JK: In short, it's the most important issue that we face. None of us want any athlete, especially our younger ones, participating in activities that might negatively affect their long-term brain health or performance.
CG: Existing studies of living ex-professional athletes suggest that there are detectable neurocognitive impairments that correspond to the duration of exposure to contact sports/risk. None of these studies have currently presented longitudinal data, so definitive determination of progressive neurodegeneration is still premature. Studies of younger contact/collision athletes have not consistently detected neurocognitive deficits — only about one-half have shown impairment, while the others have not. So this remains a significant challenge for the field until more age-specific data are gathered and rigorously analyzed.
HOW EFFECTIVE ARE CURRENT SIDELINE CONCUSSION/SUBCONCUSSION RECOMMENDATIONS, AND HOW WELL DO YOU THINK THEY ARE BEING FOLLOWED?
JK: I do think that we've made significant progress. We are starting to see fewer mismanaged injuries and more critical thinking going into making neurological decisions. We have a long way to go, however, both in creating dynamic and comprehensive evaluation techniques and in disseminating good information across the entire landscape of sports.

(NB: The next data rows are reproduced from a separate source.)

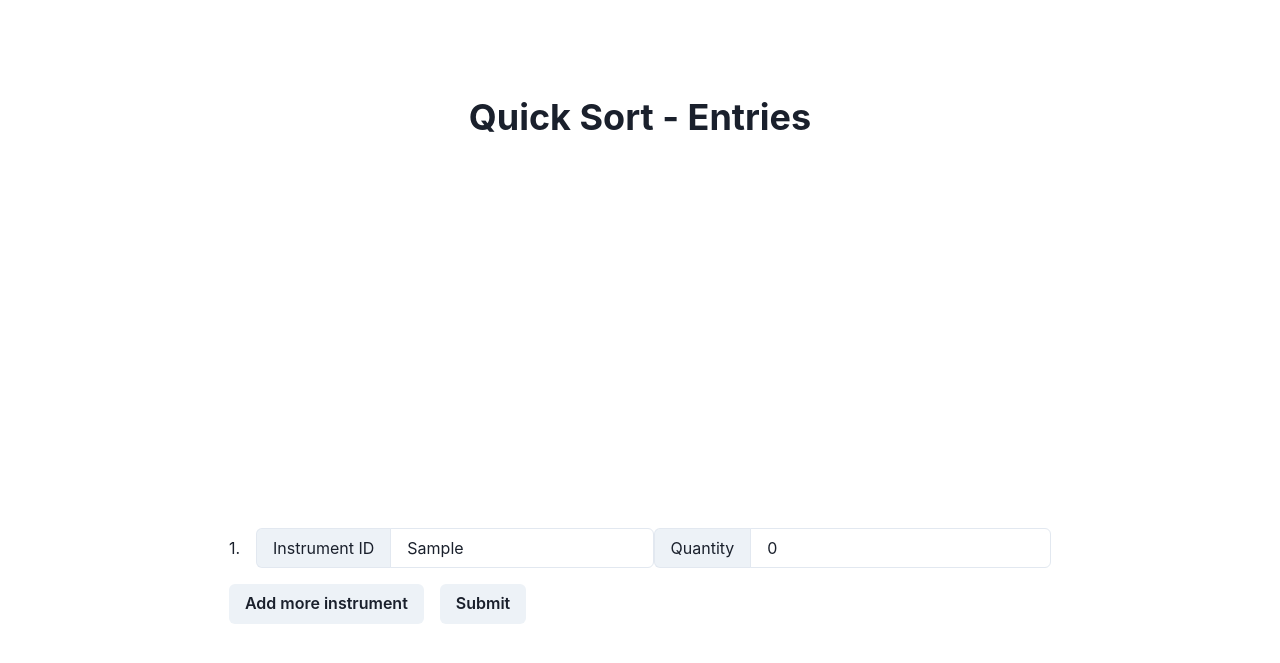
Repository: rohit-jindal18/stock-trailer
Page: /home
The author's editor kept a copy of each file at every save. The page is drawn from the files as they stood at one save, then again after the next save.
The browser window is 1280 px wide. The pictures show the whole page.
The project was rebuilt for these pictures with package versions that can differ from the ones it lists, and the page was loaded fresh each time. The framework's server and built-in components were replaced by stand-ins that run in the browser. Also part of the build but not shown: next.config.js.

Above is the page before, as saved 2023-03-14 15:05:02.

After the next save:
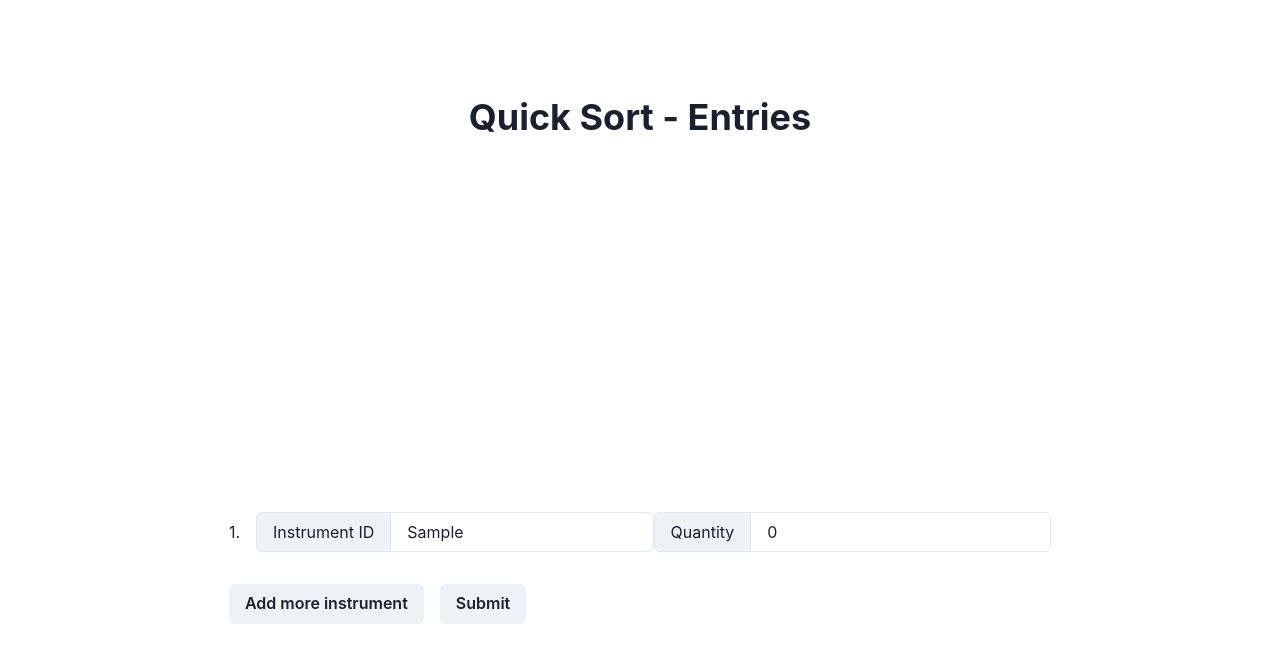
Saved 27 s later.
--- a/src/pages/home.tsx
+++ b/src/pages/home.tsx
@@ -36,7 +36,7 @@ export default function Authorize() {
           {
             instruments.map((instrument, index) => {
               return (
-                <Box display={'flex'} alignItems='center' key={`qs-${index}`} >
+                <Box marginY={'16px'} display={'flex'} alignItems='center' key={`qs-${index}`} >
                   <Text mr={'16px'}>{index + 1}.</Text>
                   <InputGroup>
                     <InputLeftAddon children='Instrument ID' />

CK: The current guidelines across a broad range of professional organizations provide valuable, unbiased management recommendations. These include removal from contact risk/play if a concussion is suspected, and not returning the athletes to play until they've been evaluated and recovered.

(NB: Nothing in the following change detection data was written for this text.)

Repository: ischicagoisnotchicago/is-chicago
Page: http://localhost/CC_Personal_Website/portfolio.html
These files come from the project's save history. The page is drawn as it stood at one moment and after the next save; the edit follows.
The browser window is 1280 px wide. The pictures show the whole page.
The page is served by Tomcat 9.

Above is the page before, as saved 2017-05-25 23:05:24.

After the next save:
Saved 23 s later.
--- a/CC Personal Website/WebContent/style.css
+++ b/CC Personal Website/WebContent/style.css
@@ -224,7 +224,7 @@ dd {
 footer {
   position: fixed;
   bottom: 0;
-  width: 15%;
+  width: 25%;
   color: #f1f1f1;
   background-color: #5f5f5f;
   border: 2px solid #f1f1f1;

WHAT IMPROVEMENTS COULD BE MADE?
JK: There are many. I would like to see a greater respect for the complexity of the “return to play” decision. It is a medical decision, one that not only looks at the current injury in a comprehensive manner, but also includes the totality of the patient's neurological and sport-related health. Too many people assume that you can make these decisions using protocols or simple tests. This is not only inappropriate, but could also be dangerous. I would also like to see more responsibility in the media. I would like to think the media has a responsibility to check facts and understand the agendas of those they interview. Science is not opinion. Both are necessary and both are important, but one should never mistake the two.

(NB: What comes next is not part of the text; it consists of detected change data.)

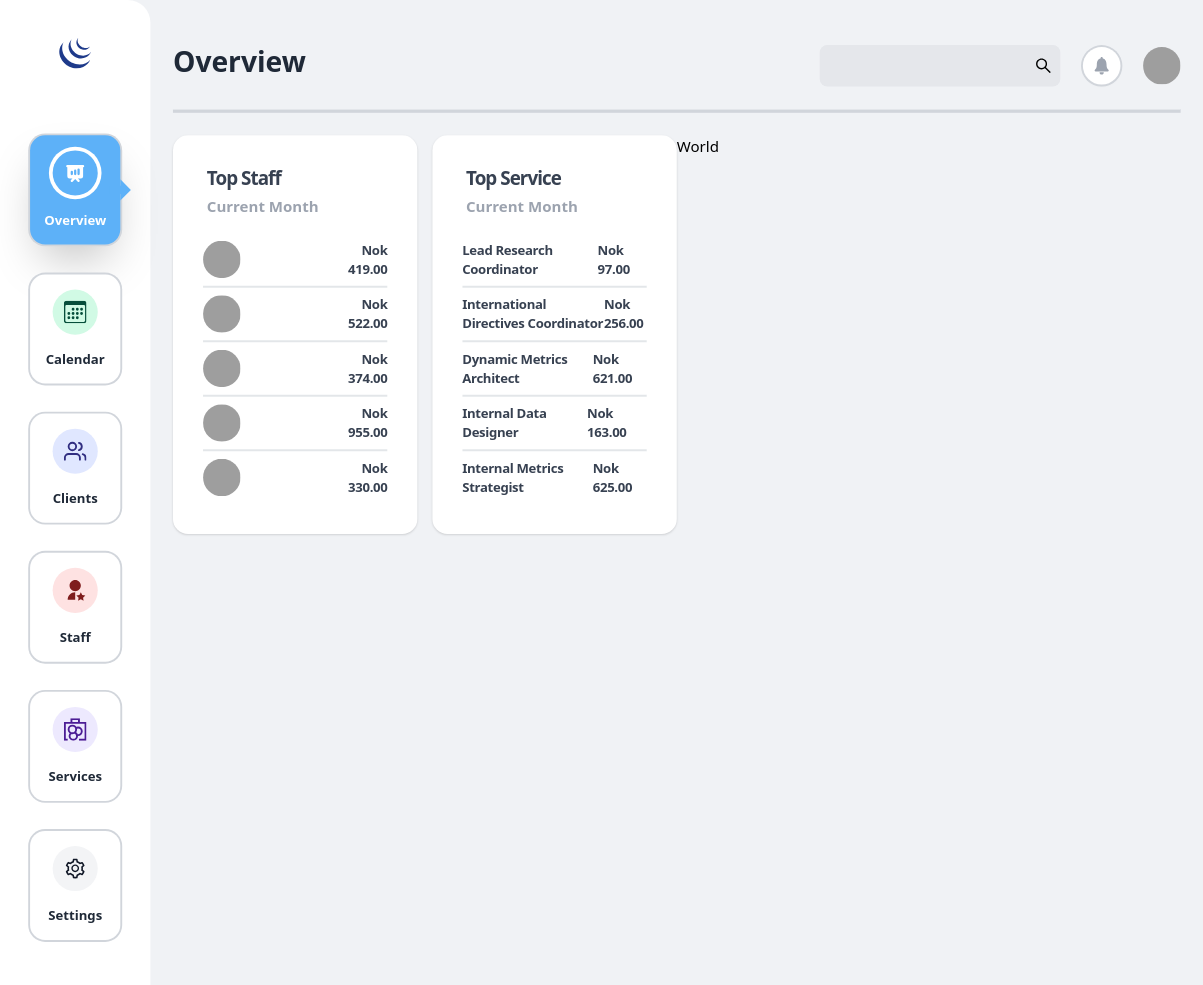
Repository: coolronts/dashboard
Page: /
The author's editor kept a copy of each file at every save. The page is drawn from the files as they stood at one save, then again after the next save.
The browser window is 1280 px wide. The pictures show the whole page, at 94% of full size.
Pictures or frames that could not be fetched are drawn as grey boxes. The project was rebuilt for these pictures with package versions that can differ from the ones it lists, and the page was loaded fresh each time. Also part of the build but not shown: craco.config.js.

Above is the page before, as saved 2021-11-28 02:43:10.

### src/index.tsx
import './index.css';

import App from './App';
import React from 'react';
import ReactDOM from 'react-dom';

ReactDOM.render(
  <React.StrictMode>
    <App />
  </React.StrictMode>,
  document.getElementById('root')
);

### src/App.tsx
import './App.css';

import Home from './Pages/Home'

function App() {
  return (
    <div className="App">
      <Home/>
    </div>
  );
}

export default App;

### src/App.css
* {
    margin: 0;
    padding: 0;
}

.App {
    background-color: #F0F2F5;
}

### src/Pages/Home/index.tsx
import LeftDrawer from '../../Units/LeftDrawer'
import SectionHeader from '../../Units/SectionHeader'
import SplitScreen from '../../Components/SplitScreen'
import TopService from '../../Units/TopService'
import TopStaff from '../../Units/TopStaff'

const Home: React.FC = () => {
  const styles = {
    leftDrawer: 'bg-white px-8 rounded-tr-3xl py-8',
  }
  return (
    <div className="flex">
      <div className={styles.leftDrawer}>
        <LeftDrawer/>
      </div>
      <div className="flex-1 mx-6 mt-12">
        <SectionHeader />
        <hr className="bg-gray-300 h-1 my-6" />
        <SplitScreen leftWeight="w-1/2" rightWeight="w-1/2" >
          <div className="w-full flex justify-between">
            <TopStaff />
            <div className="w-4"/>
            <TopService />
          </div>
          <div>World</div>
        </SplitScreen>

      </div>
    </div>
  )
}

export default Home

### src/Units/LeftDrawer/index.tsx
import { Calendar, Clients, Overview, Services, Settings, Staff } from '../../Components/Icons'

import {CompanyLogo} from '../../Components/Icons'
import Logo from '../../Components/Logo'

const LeftDrawer: React.FC = () => {
  const styles = {
    CompanyLogo: "text-5xl text-blue-900 w-full mb-12",
    menu: "flex flex-col justify-between bg-blue.primary"
  }
  const icons = [
    { Icon: <Overview />, name: 'overview', color: 'blue', active: true },
    { Icon: <Calendar />, name: 'calendar', color: 'green', active: false },
    { Icon: <Clients />, name: 'clients', color: 'indigo', active: false  },
    { Icon: <Staff />, name: 'staff', color: 'red', active: false  },
    { Icon: <Services />, name: 'services', color: 'purple', active: false  },
    { Icon: <Settings />, name: 'settings', color: 'gray', active: false  },
  ]

  return (
    <div className="m-auto">
      <CompanyLogo className={styles.CompanyLogo}/>
      <div className={styles.menu}>
        {icons.map((icon, index) =>  <Logo Icon={icon.Icon} name={icon.name} color={icon.color} key={index} active={icon.active} />)}
      </div>
    </div>
  )

}

export default LeftDrawer

### src/Units/SectionHeader/index.tsx
import Avatar from '../../Components/Avatar'
import {Notification} from '../../Components/Buttons'
import {Notifications} from '../../Components/Icons'
import TextBox from '../../Components/TextBox'

const SectionHeader: React.FC = () => {
  const styles = {
    heading: "text-3xl text-gray-800 font-bold",
    body: "flex justify-between",
    leftComponent: "flex items-center justify-around"
  }
  return (
    <div className={styles.body}>
      <h1 className={styles.heading}>Overview</h1>
      <div className={styles.leftComponent}>
        <TextBox />
        <Notification Icon={<Notifications />} />
        <Avatar />
      </div>
    </div>
  )
}

export default SectionHeader

### src/Components/SplitScreen/index.tsx
import tw from "tailwind-styled-components"

interface SplitScreenProps {
  children: React.ReactNode[];
  containerWeight?: string;
  leftWeight?: string;
  rightWeight?: string;
}
const SplitScreen: React.FC<SplitScreenProps> = ({
	children,
	containerWeight = 'flex w-full',
  leftWeight = 'w-1/2',
	rightWeight = 'w-full',
}) => {
  const Container = tw.div``;
  const Pane = tw.div``;

	const [left, right] = children;
	return (
		<Container className={containerWeight}>
			<Pane className={leftWeight}>
				{left}
			</Pane>
			<Pane className={rightWeight}>
				{right}
			</Pane>
		</Container>
	);
}

export default SplitScreen

### src/Units/TopService/index.tsx
import { useEffect, useState } from 'react'

import Card from '../../Components/Card'
import createRandomData from '../../api/TopService'

interface dataProps {
  position: string,
  price: number
}
const TopService: React.FC = () => {
  const [data, setData] = useState<dataProps[]>([])
  const styles = {
    table: `bg-white w-full divide-solid divide-y-2 divide-opacity-60 divide-gray-300 text-gray-700`,
    row: `flex text-sm items-center font-semibold font-sans tracking-tight py-2 justify-between`
  }

  if (data.length === 0) {
    createRandomData(5)
      .then(response => setData(response))
  }
  useEffect(() => { }, [data])

  return (
    <Card size="sm" Element={
      <div className="px-6">
        <div className="px-1 mb-4 font-semibold font-sans capitalize">
          <p className="tracking-tighter text-xl text-gray-700">Top Service</p>
          <p className="text-md text-gray-400 pt-1">Current month</p>
        </div>
        <div className={styles.table}>
          {data.map((item, i) => (
            <div className={styles.row} key={i}>
                <p>{item.position}</p>
                <p>Nok {item.price}</p>
            </div>
          ))}
        </div>
      </div>
    }/>
  )
}

export default TopService

### src/Units/TopStaff/index.tsx
import Avatar from '../../Components/Avatar'
import Card from '../../Components/Card'
import createRandomData from '../../api/TopStaff'
import {useState} from 'react'

interface dataProps {
  avatar: string,
  name: string,
  price: number
}
const TopStaff: React.FC = () => {
  const [data, setData] = useState<dataProps[]>([])
  if (data.length === 0) {
    createRandomData(5)
    .then(response => setData(response))
  }

  const styles = {
    table: `bg-white w-full divide-solid divide-y-2 divide-opacity-60 divide-gray-300 text-gray-700`,
    row: `flex text-sm items-center font-semibold font-sans tracking-tight py-2`
  }
  return (
    <Card size="sm" Element={
      <div className="px-6">
        <div className="px-1 mb-4 font-semibold font-sans capitalize">
          <p className="tracking-tighter text-xl text-gray-700">Top Staff</p>
          <p className="text-md text-gray-400 pt-1">Current month</p>
        </div>
        <div className={styles.table}>
          {data.map((item, i) => (
            <div className={styles.row} key={i}>
              <div className="w-2/3 flex items-center">
                <Avatar img={item.avatar}/>
                <p className="ml-2">{item.name}</p>
              </div>
              <div className="w-1/3 text-right">
                <p className="">Nok {item.price}</p>
              </div>
            </div>
          ))}
        </div>
      </div>
    } />
  )
}

export default TopStaff

### src/Components/Icons/index.tsx
import {AiOutlineSearch} from 'react-icons/ai'
import {AiOutlineSetting} from 'react-icons/ai'
import {BsCalendar3} from 'react-icons/bs'
import {DiJqueryLogo} from 'react-icons/di'
import {FiUsers} from 'react-icons/fi'
import {GrBusinessService} from 'react-icons/gr'
import { HiPresentationChartBar } from 'react-icons/hi'
import {ImArrowRight} from 'react-icons/im'
import {IoIosNotifications} from 'react-icons/io'
import { RiUserStarFill } from 'react-icons/ri'

export {
  HiPresentationChartBar as Overview,
  BsCalendar3 as Calendar,
  FiUsers as Clients,
  RiUserStarFill as Staff,
  GrBusinessService as Services,
  AiOutlineSetting as Settings,
  ImArrowRight as ArrowRight,
  DiJqueryLogo as CompanyLogo,
  AiOutlineSearch as Search,
  IoIosNotifications as Notifications
}

### src/Components/Logo/index.tsx
import {ArrowRight} from '../Icons'
import React from 'react';

interface IconProps {
  Icon: React.ReactNode;
  name: string,
  color: string,
  active?: boolean
}


const Logo: React.FC<IconProps> = ({ Icon, name, color, active=false }) => {

  const styles = {
    body:`relative group my-4 text-2xl px-12 py-4 bg-white ring-2 ring-gray-300 w-20 rounded-2xl flex flex-col items-center justify-around hover:bg-blue-primary hover:shadow-2xl cursor-pointer ${active ? 'bg-blue-primary shadow-2xl' :'bg-white'}`,
    name: `${active ? 'text-white': 'text-gray-800'} group-hover:text-white capitalize text-sm font-semibold mt-4`,
    icon: `${active ? 'bg-blue-primary text-white': `bg-${color}-100 text-${color}-900`} rounded-full p-3 group-hover:bg-blue-primary group-hover:text-white ring-4 ring-white`,
    arrowRight: `${active?'text-blue-primary': 'text-transparent'} absolute -right-3 text-transparent`
  }
  return (
    <div className={styles.body}>
      <div className={styles.icon}> {Icon} </div>
      <p className={styles.name}> {name} </p>
      <ArrowRight className={styles.arrowRight}/>
    </div>
  )
}

export default Logo

### src/Components/Avatar/index.tsx
interface AvatarProps {
  img?: string;
  radius?: number;
}
const imgLink="https://images.unsplash.com/photo-1472099645785-5658abf4ff4e?ixlib=rb-1.2.1&ixid=eyJhcHBfaWQiOjEyMDd9&auto=format&fit=facearea&facepad=2&w=256&h=256&q=80"

const Avatar: React.FC<AvatarProps> = ({ img = imgLink, radius = 10 }) => {
  console.log(img)
  const styles = {
    avatar:`inline-block h-${radius} w-${radius} rounded-full cursor-pointer`
  }
  return (
    <div>
      <img
        className={styles.avatar}
        src={img}
        alt=""
      />
    </div>
  )
}

export default Avatar

### src/Components/Buttons/index.tsx
interface NotificationProps{
  Icon: React.ReactNode;
}

export const Notification: React.FC<NotificationProps> = ({ Icon }) => {
  const styles = {
    icon: "ring-2 ring-gray-300 text-2xl font-bold p-2 bg-white rounded-full mx-6 shadow text-gray-400 cursor-pointer hover:shadow-2xl"
  }
  return (
    <>
      <div className={styles.icon}>{Icon}</div>
    </>
  )
}

### src/Components/TextBox/index.tsx
import {Search} from '../Icons'

const TextBox: React.FC = () => {
  const styles = {
    body: "relative",
    textBox: "bg-gray-200 w-64 rounded-lg py-3 px-4 font-semibold text-sm focus:ring-2 ring-gray-600 outline-none",
    searchIcon: "absolute right-2 top-3 text-xl"
  }

  return (
    <div className={styles.body}>
      <input className={styles.textBox} type="text" />
      <Search className={styles.searchIcon}/>

    </div>
  )
}

export default TextBox

### src/Components/Card/index.tsx
import { ReactNode } from "react"

interface CardProps {
  size?: string;
  Element: ReactNode
}

const Card: React.FC<CardProps> = ({ size, Element}) => {
  const styles = {
    body: `bg-white px-2 py-8 rounded-2xl shadow ${size==='sm' ? 'w-3/6': 'w-full'}` ,
  }
  return (
    <div className={styles.body}>
      {Element}
    </div>
  )
}

export default Card

### src/api/TopService.ts
var faker = require('faker')

const createRandomData = async (n: number) => {
  let data = []
  for (let i = 0; i < n; i++) {
    await data.push({
      position: faker.name.jobTitle(),
      price: faker.commerce.price()
    })
  }
  console.log(data)
  return data
}

export default createRandomData

### src/api/TopStaff.ts
var faker = require('faker')

const createRandomData = async (n: number) => {
  let data = []
  for (let i = 0; i < n; i++) {
    await data.push({
      position: faker.name.jobTitle(),
      price: faker.commerce.price()
    })
  }
  return data
}

export default createRandomData

### tailwind.config.js
module.exports = {
    purge: ["./src/**/*.{js,jsx,ts,tsx}", "./public/index.html"],
    darkMode: false, // or 'media' or 'class'
    theme: {
        extend: {
            colors: {
                blue: {
                    primary: "#5DB1F8",
                    secondary: "#38A3FF",
                    tertiary: "#1D90F3",
                },
            },
        },
    },
    variants: {
        extend: {},
    },
    plugins: [],
};

Loaded but not shown: public/index.html (common file); src/index.css (common file)

After the next save:
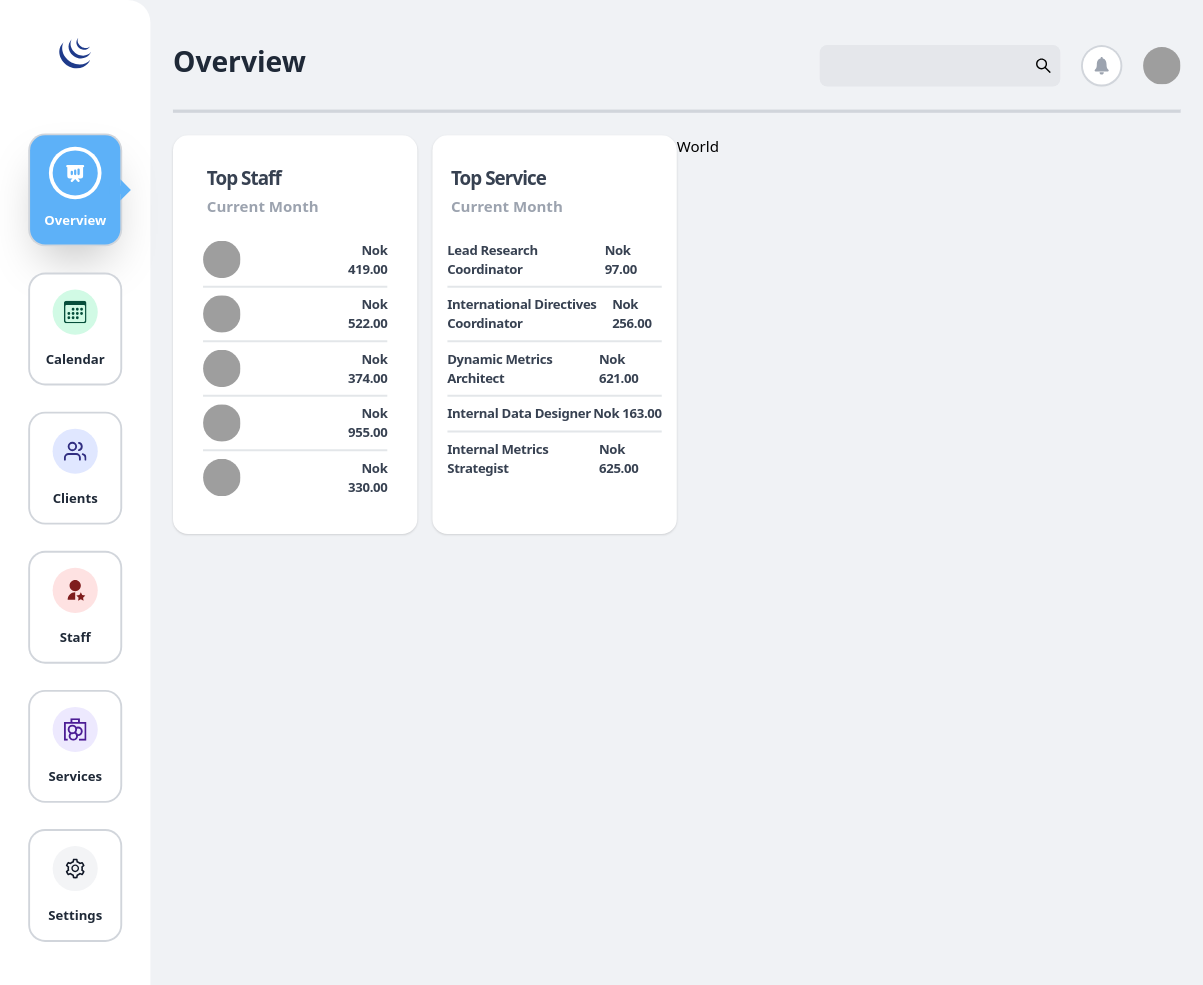
Saved 72 s later.
--- a/src/Units/TopService/index.tsx
+++ b/src/Units/TopService/index.tsx
@@ -22,7 +22,7 @@ const TopService: React.FC = () => {
 
   return (
     <Card size="sm" Element={
-      <div className="px-6">
+      <div className="px-2">
         <div className="px-1 mb-4 font-semibold font-sans capitalize">
           <p className="tracking-tighter text-xl text-gray-700">Top Service</p>
           <p className="text-md text-gray-400 pt-1">Current month</p>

CG: The field of sports concussion is changing rapidly. New groups are becoming increasingly involved in sports concussion, and the number of relevant research publications is steadily increasing to help cover the gaps in our knowledge. Clearly, an update to the evidence-based guidelines within the next three to four years is warranted, just to keep up with ongoing research. Importantly, a standardized definition of concussion (and subconcussion and post-concussion syndrome, if possible) would be helpful for clinical care protocols, but also serve as an indication of the challenges still facing the field of sports concussion.
HOW CLOSE IS THE FIELD TO DEVELOPING A CONSENSUS DEFINITION OF POST-CONCUSSION SYNDROME (PCS)?
JK: PCS is unfortunately quite common and usually misunderstood, both by patients and providers. I don't think we are very far away from developing a consensus — we don't need any breakthrough science or a tremendous body of new work. What we need is clear thought, critical thinking, and a concerted effort from multiple fields to get on the same page. This is one of the very clear goals of this conference.
CG: To advance the field, it is critically important to develop standard/consensus definitions for concussion, subconcussion, post-concussion syndrome, so that we may more readily study these entities and plan for optimal recovery.
This is the first in a series of articles that will look at new research, policies, and practices on and off the field in traumatic brain injury and concussion.